RECORDS SUPPLIED:
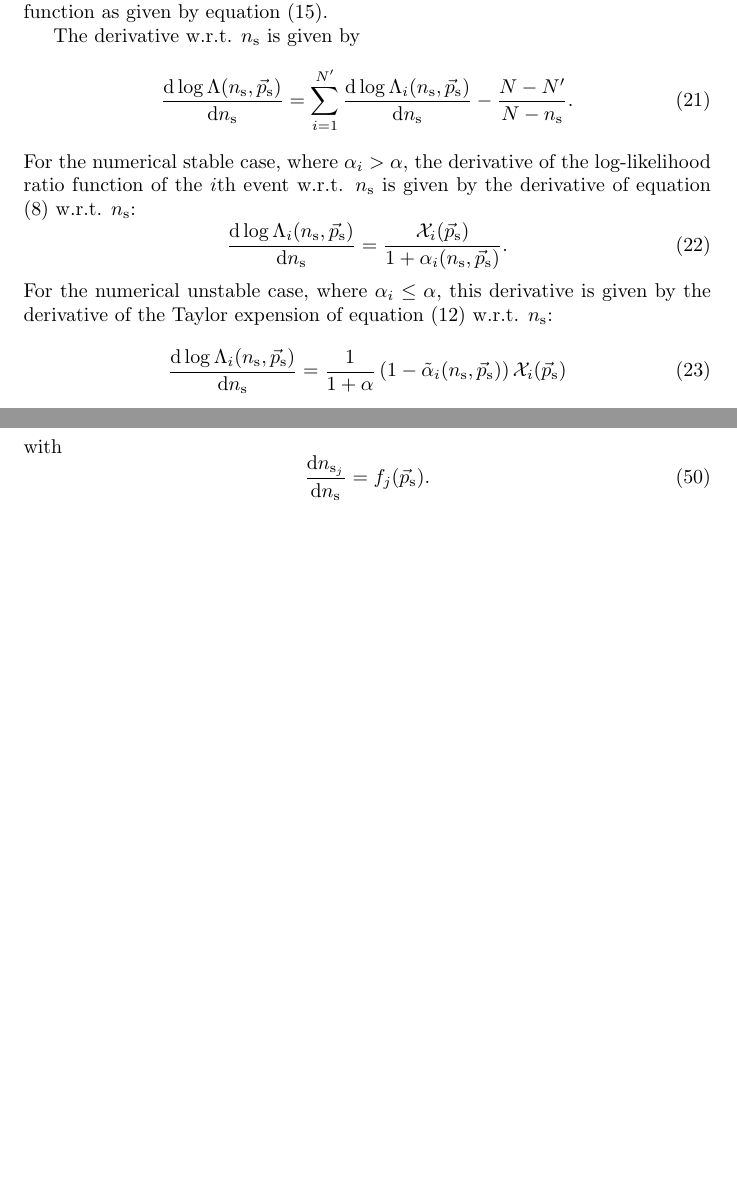
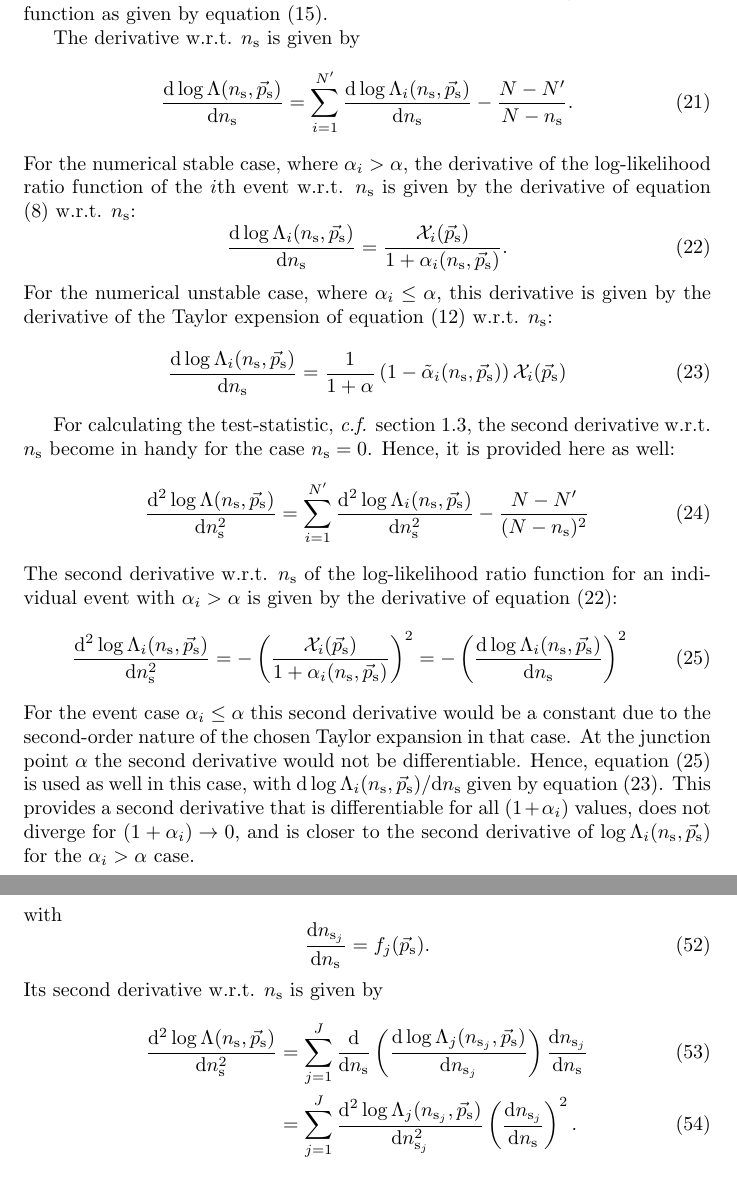
Before and after one commit to icecube/skyllh, a LaTeX document (doc/user_manual.tex): two parts of pages 5 and 8 of 11 before the commit and two parts of pages 5 and 9 of 12 after it, joined at a grey line, cut so that both start at the same text, the shorter picture padded with empty space. Compiled offline with pdfLaTeX.

Commit message:
Added the mathematical equations for the second derivative w.r.t. ns of the log-likelihood ratio function to the user manual.
git-svn-id: http://code.icecube.wisc.edu/svn/sandbox/skylab/branches/skylab3@165156 16731396-06f5-0310-8873-f7f720988828

```diff
--- a/doc/user_manual.tex
+++ b/doc/user_manual.tex
@@ -1,6 +1,7 @@
 \documentclass{article}
 
 \usepackage{xcolor}
+\usepackage{amsmath}
 
 \newcommand{\eq}[1]{(\ref{#1})}
 
@@ -270,13 +272,38 @@ log-likelihood ratio function of the $i$th event w.r.t. $\ns$ is given by the
 derivative of equation (\ref{eq:logLambdaiOfalphai}) w.r.t. $\ns$:
 \begin{equation}
  \frac{\mathrm{d} \log \Lambda_i(\ns,\ps)}{\mathrm{d} \ns} = \frac{\mathcal{X}_i(\ps)}{1+\alpha_i(\ns,\ps)}.
+ \label{eq:dlogLambdaidns-for-alphai-gt-alpha}
 \end{equation}
 For the numerical unstable case, where $\alpha_i \leq \alpha$, this derivative is
 given by the derivative of the Taylor expension of equation (\ref{eq:logLambdaiTaylorOfTildeAlpha})
 w.r.t. $\ns$:
 \begin{equation}
- \frac{\mathrm{d} \log \Lambda_i(\ns,\ps)}{\mathrm{d} \ns} = \frac{1}{1+\alpha}\left(1 - \tilde{\alpha}_i(\ns,\ps)\right) \mathcal{X}_i(\ps)
+ \frac{\mathrm{d}\log\Lambda_i(\ns,\ps)}{\mathrm{d} \ns} = \frac{1}{1+\alpha}\left(1 - \tilde{\alpha}_i(\ns,\ps)\right) \mathcal{X}_i(\ps)
+ \label{eq:dlogLambdaidns-for-alphai-le-alpha}
 \end{equation}
+
+For calculating the test-statistic, \emph{c.f.} section \ref{sec:teststatistic},
+the second derivative w.r.t. $\ns$ become in handy for the case $\ns=0$. Hence,
+it is provided here as well:
+\begin{equation}
+ \frac{\mathrm{d}^2\log\Lambda(\ns,\ps)}{\mathrm{d} \ns^2} = \sum_{i=1}^{N'} \frac{\mathrm{d}^2 \log \Lambda_i(\ns,\ps)}{\mathrm{d} \ns^2} - \frac{N-N'}{(N - \ns)^2}
+\end{equation}
+The second derivative w.r.t. $\ns$ of the log-likelihood ratio function for an
+individual event with $\alpha_i > \alpha$ is given by the derivative of equation
+(\ref{eq:dlogLambdaidns-for-alphai-gt-alpha}):
+\begin{equation}
+ \frac{\mathrm{d}^2\log\Lambda_i(\ns,\ps)}{\mathrm{d} \ns^2} = - \left(\frac{\mathcal{X}_i(\ps)}{1+\alpha_i(\ns,\ps)}\right)^2 = - \left( \frac{\mathrm{d} \log \Lambda_i(\ns,\ps)}{\mathrm{d} \ns} \right)^2
+ \label{eq:d2logLambdadns2-for-alphai-gt-alpha}
+\end{equation}
+For the event case $\alpha_i \le \alpha$ this second derivative would be a
+constant due to the second-order nature of the chosen Taylor expansion in that
+case. At the junction point $\alpha$ the second derivative would not be differentiable.
+Hence, equation (\ref{eq:d2logLambdadns2-for-alphai-gt-alpha}) is used as well
+in this case, with $\mathrm{d}\log\Lambda_i(\ns,\ps)/\mathrm{d}\ns$ given by
+equation (\ref{eq:dlogLambdaidns-for-alphai-le-alpha}). This provides a second
+derivative that is differentiable for all $(1 + \alpha_i)$ values, does not
+diverge for $(1 + \alpha_i) \rightarrow 0$, and is closer to the second
+derivative of $\log\Lambda_i(\ns,\ps)$ for the $\alpha_i > \alpha$ case.
 
 The derivative w.r.t. an individual signal parameter, $p_{\mathrm{s}}$, is given by
 \begin{equation}
@@ -457,12 +484,18 @@ out leaving the simplified equation
 By using equation (\ref{eq:logLambdaOfLogLambdaj}) for the combined log-likelihood
 ratio, its derivative w.r.t. $\ns$ is given by
 \begin{equation}
- \frac{\mathrm{d} \log \Lambda(\ns,\ps)}{\mathrm{d} \ns} = \sum_{j=1}^{J} \frac{\mathrm{d} \log \Lambda_j(n_{\mathrm{s}_j},\ps)}{\mathrm{d} n_{\mathrm{s}_j}} \frac{\mathrm{d} n_{\mathrm{s}_j}}{\mathrm{d} \ns},
+ \frac{\mathrm{d}\log\Lambda(\ns,\ps)}{\mathrm{d}\ns} = \sum_{j=1}^{J} \frac{\mathrm{d}\log\Lambda_j(n_{\mathrm{s}_j},\ps)}{\mathrm{d}n_{\mathrm{s}_j}} \frac{\mathrm{d} n_{\mathrm{s}_j}}{\mathrm{d} \ns},
 \end{equation}
 with
 \begin{equation}
 \frac{\mathrm{d} n_{\mathrm{s}_j}}{\mathrm{d} \ns} = f_j(\ps).
 \end{equation}
+Its second derivative w.r.t. $\ns$ is given by
+\begin{align}
+ \frac{\mathrm{d}^2\log\Lambda(\ns,\ps)}{\mathrm{d}\ns^2} &= \sum_{j=1}^{J} \frac{\mathrm{d}}{\mathrm{d}\ns}\left( \frac{\mathrm{d}\log\Lambda_j(n_{\mathrm{s}_j},\ps)}{\mathrm{d}n_{\mathrm{s}_j}} \right) \frac{\mathrm{d} n_{\mathrm{s}_j}}{\mathrm{d} \ns}\\
+							  &= \sum_{j=1}^{J} \frac{\mathrm{d}^2\log\Lambda_j(n_{\mathrm{s}_j},\ps)}{\mathrm{d}n_{\mathrm{s}_j}^2} \left( \frac{\mathrm{d} n_{\mathrm{s}_j}}{\mathrm{d} \ns} \right)^2.
+\end{align}
+
 The derivative w.r.t. a single source fit parameter, $p_{\mathrm{s}}$, consists
 of the partial derivatives of $\log \Lambda_j$ w.r.t. $n_{\mathrm{s}_j}$ and
 $p_{\mathrm{s}}$:
```
Also changed, not shown: doc/user_manual.pdf, doc/user_manual.tex (1 more changed lines).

ABOUT THIS EXERCISE:
Before you finish, make sure every line above has been repeated exactly and no picture remains in the copy.

REPLY TO THE EXERCISE:
Before and after one commit to icecube/skyllh, a LaTeX document (doc/user_manual.tex): two parts of pages 5 and 8 of 11 before the commit and two parts of pages 5 and 9 of 12 after it, joined at a grey line, cut so that both start at the same text, the shorter picture padded with empty space. Compiled offline with pdfLaTeX.

Commit message:
Added the mathematical equations for the second derivative w.r.t. ns of the log-likelihood ratio function to the user manual.
git-svn-id: http://code.icecube.wisc.edu/svn/sandbox/skylab/branches/skylab3@165156 16731396-06f5-0310-8873-f7f720988828

```diff
--- a/doc/user_manual.tex
+++ b/doc/user_manual.tex
@@ -1,6 +1,7 @@
 \documentclass{article}
 
 \usepackage{xcolor}
+\usepackage{amsmath}
 
 \newcommand{\eq}[1]{(\ref{#1})}
 
@@ -270,13 +272,38 @@ log-likelihood ratio function of the $i$th event w.r.t. $\ns$ is given by the
 derivative of equation (\ref{eq:logLambdaiOfalphai}) w.r.t. $\ns$:
 \begin{equation}
  \frac{\mathrm{d} \log \Lambda_i(\ns,\ps)}{\mathrm{d} \ns} = \frac{\mathcal{X}_i(\ps)}{1+\alpha_i(\ns,\ps)}.
+ \label{eq:dlogLambdaidns-for-alphai-gt-alpha}
 \end{equation}
 For the numerical unstable case, where $\alpha_i \leq \alpha$, this derivative is
 given by the derivative of the Taylor expension of equation (\ref{eq:logLambdaiTaylorOfTildeAlpha})
 w.r.t. $\ns$:
 \begin{equation}
- \frac{\mathrm{d} \log \Lambda_i(\ns,\ps)}{\mathrm{d} \ns} = \frac{1}{1+\alpha}\left(1 - \tilde{\alpha}_i(\ns,\ps)\right) \mathcal{X}_i(\ps)
+ \frac{\mathrm{d}\log\Lambda_i(\ns,\ps)}{\mathrm{d} \ns} = \frac{1}{1+\alpha}\left(1 - \tilde{\alpha}_i(\ns,\ps)\right) \mathcal{X}_i(\ps)
+ \label{eq:dlogLambdaidns-for-alphai-le-alpha}
 \end{equation}
+
+For calculating the test-statistic, \emph{c.f.} section \ref{sec:teststatistic},
+the second derivative w.r.t. $\ns$ become in handy for the case $\ns=0$. Hence,
+it is provided here as well:
+\begin{equation}
+ \frac{\mathrm{d}^2\log\Lambda(\ns,\ps)}{\mathrm{d} \ns^2} = \sum_{i=1}^{N'} \frac{\mathrm{d}^2 \log \Lambda_i(\ns,\ps)}{\mathrm{d} \ns^2} - \frac{N-N'}{(N - \ns)^2}
+\end{equation}
+The second derivative w.r.t. $\ns$ of the log-likelihood ratio function for an
+individual event with $\alpha_i > \alpha$ is given by the derivative of equation
+(\ref{eq:dlogLambdaidns-for-alphai-gt-alpha}):
+\begin{equation}
+ \frac{\mathrm{d}^2\log\Lambda_i(\ns,\ps)}{\mathrm{d} \ns^2} = - \left(\frac{\mathcal{X}_i(\ps)}{1+\alpha_i(\ns,\ps)}\right)^2 = - \left( \frac{\mathrm{d} \log \Lambda_i(\ns,\ps)}{\mathrm{d} \ns} \right)^2
+ \label{eq:d2logLambdadns2-for-alphai-gt-alpha}
+\end{equation}
+For the event case $\alpha_i \le \alpha$ this second derivative would be a
+constant due to the second-order nature of the chosen Taylor expansion in that
+case. At the junction point $\alpha$ the second derivative would not be differentiable.
+Hence, equation (\ref{eq:d2logLambdadns2-for-alphai-gt-alpha}) is used as well
+in this case, with $\mathrm{d}\log\Lambda_i(\ns,\ps)/\mathrm{d}\ns$ given by
+equation (\ref{eq:dlogLambdaidns-for-alphai-le-alpha}). This provides a second
+derivative that is differentiable for all $(1 + \alpha_i)$ values, does not
+diverge for $(1 + \alpha_i) \rightarrow 0$, and is closer to the second
+derivative of $\log\Lambda_i(\ns,\ps)$ for the $\alpha_i > \alpha$ case.
 
 The derivative w.r.t. an individual signal parameter, $p_{\mathrm{s}}$, is given by
 \begin{equation}
@@ -457,12 +484,18 @@ out leaving the simplified equation
 By using equation (\ref{eq:logLambdaOfLogLambdaj}) for the combined log-likelihood
 ratio, its derivative w.r.t. $\ns$ is given by
 \begin{equation}
- \frac{\mathrm{d} \log \Lambda(\ns,\ps)}{\mathrm{d} \ns} = \sum_{j=1}^{J} \frac{\mathrm{d} \log \Lambda_j(n_{\mathrm{s}_j},\ps)}{\mathrm{d} n_{\mathrm{s}_j}} \frac{\mathrm{d} n_{\mathrm{s}_j}}{\mathrm{d} \ns},
+ \frac{\mathrm{d}\log\Lambda(\ns,\ps)}{\mathrm{d}\ns} = \sum_{j=1}^{J} \frac{\mathrm{d}\log\Lambda_j(n_{\mathrm{s}_j},\ps)}{\mathrm{d}n_{\mathrm{s}_j}} \frac{\mathrm{d} n_{\mathrm{s}_j}}{\mathrm{d} \ns},
 \end{equation}
 with
 \begin{equation}
 \frac{\mathrm{d} n_{\mathrm{s}_j}}{\mathrm{d} \ns} = f_j(\ps).
 \end{equation}
+Its second derivative w.r.t. $\ns$ is given by
+\begin{align}
+ \frac{\mathrm{d}^2\log\Lambda(\ns,\ps)}{\mathrm{d}\ns^2} &= \sum_{j=1}^{J} \frac{\mathrm{d}}{\mathrm{d}\ns}\left( \frac{\mathrm{d}\log\Lambda_j(n_{\mathrm{s}_j},\ps)}{\mathrm{d}n_{\mathrm{s}_j}} \right) \frac{\mathrm{d} n_{\mathrm{s}_j}}{\mathrm{d} \ns}\\
+							  &= \sum_{j=1}^{J} \frac{\mathrm{d}^2\log\Lambda_j(n_{\mathrm{s}_j},\ps)}{\mathrm{d}n_{\mathrm{s}_j}^2} \left( \frac{\mathrm{d} n_{\mathrm{s}_j}}{\mathrm{d} \ns} \right)^2.
+\end{align}
+
 The derivative w.r.t. a single source fit parameter, $p_{\mathrm{s}}$, consists
 of the partial derivatives of $\log \Lambda_j$ w.r.t. $n_{\mathrm{s}_j}$ and
 $p_{\mathrm{s}}$:
```
Also changed, not shown: doc/user_manual.pdf, doc/user_manual.tex (1 more changed lines).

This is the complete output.